The big four online providers, America Online, Prodigy, Compuserve and Microsoft Internet Explorer, all have different options for parents. Most of the services are free and require no additional software, although a few offer it to parents at an extra cost.
In AOL kids 12 and under cannot send or receive Instant Messages (online current conversations between two people) or access member-created chat rooms or private rooms. Kids can also only send and receive text-only e-mail and parents can block all Internet e-mail. With the Internet, parents have the option of "Acces Only Kid Approved Sites" - sites that are deemed age-appropriate for kids ages 6-12 by Microsystem, Inc., a company that regulary monitors and updates these sites. There is also a different setting for teens(4).
Prodigy offers parents the opportunity to control their child's access to bulletin boards, chat rooms or newsgroups. It can also block all access to the web. It offers kids and teens chat rooms as well as a special web area exclusively for kids and teens.

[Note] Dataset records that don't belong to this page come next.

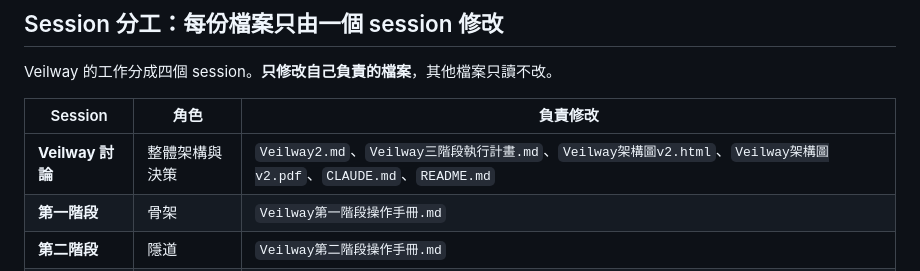
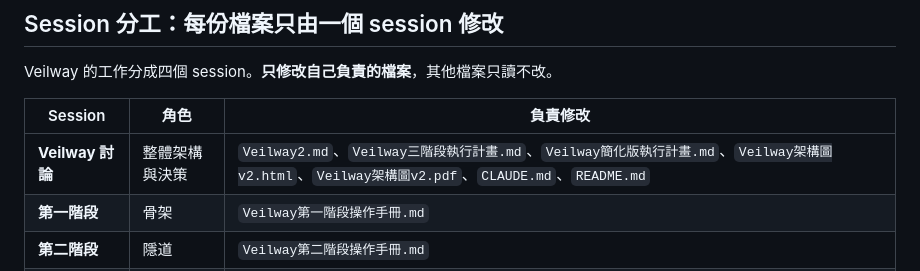
Before and after one commit to togokao/fileshare, a Markdown page: CLAUDE.md, the part around the change. Rendered like a GitHub page.

```diff
--- a/CLAUDE.md
+++ b/CLAUDE.md
@@ -12,7 +12,7 @@ Veilway 的工作分成四個 session。**只修改自己負責的檔案**，其
 
 | Session | 角色 | 負責修改 |
 | --- | --- | --- |
-| **Veilway 討論** | 整體架構與決策 | `Veilway2.md`、`Veilway三階段執行計畫.md`、`Veilway架構圖v2.html`、`Veilway架構圖v2.pdf`、`CLAUDE.md`、`README.md` |
+| **Veilway 討論** | 整體架構與決策 | `Veilway2.md`、`Veilway三階段執行計畫.md`、`Veilway簡化版執行計畫.md`、`Veilway架構圖v2.html`、`Veilway架構圖v2.pdf`、`CLAUDE.md`、`README.md` |
 | **第一階段** | 骨架 | `Veilway第一階段操作手冊.md` |
 | **第二階段** | 隱道 | `Veilway第二階段操作手冊.md` |
 | **第三階段** | 檔案與非同步 | `Veilway第三階段操作手冊.md` |
```
Also changed, not shown: Veilway簡化版執行計畫.md (added, +281 -0 lines).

Prodigy makes CyberPatrol (a filtering software) available for an additional cost(4).
With Compuserve parents can control areas in which each member of the family can enter using their own password. No chat areas are available for children, and parents can have all e-mail sent to them first for screening. Compuserve makes CyberPatrol (a filtering software) avialable to its members (4).
Microsoft Internet Explorer
Microsoft Internet Explorer allows parents to block access to a site based on a number of content categories such as violence, nudity or adult language. Parents can add or take away any categories they would like (4).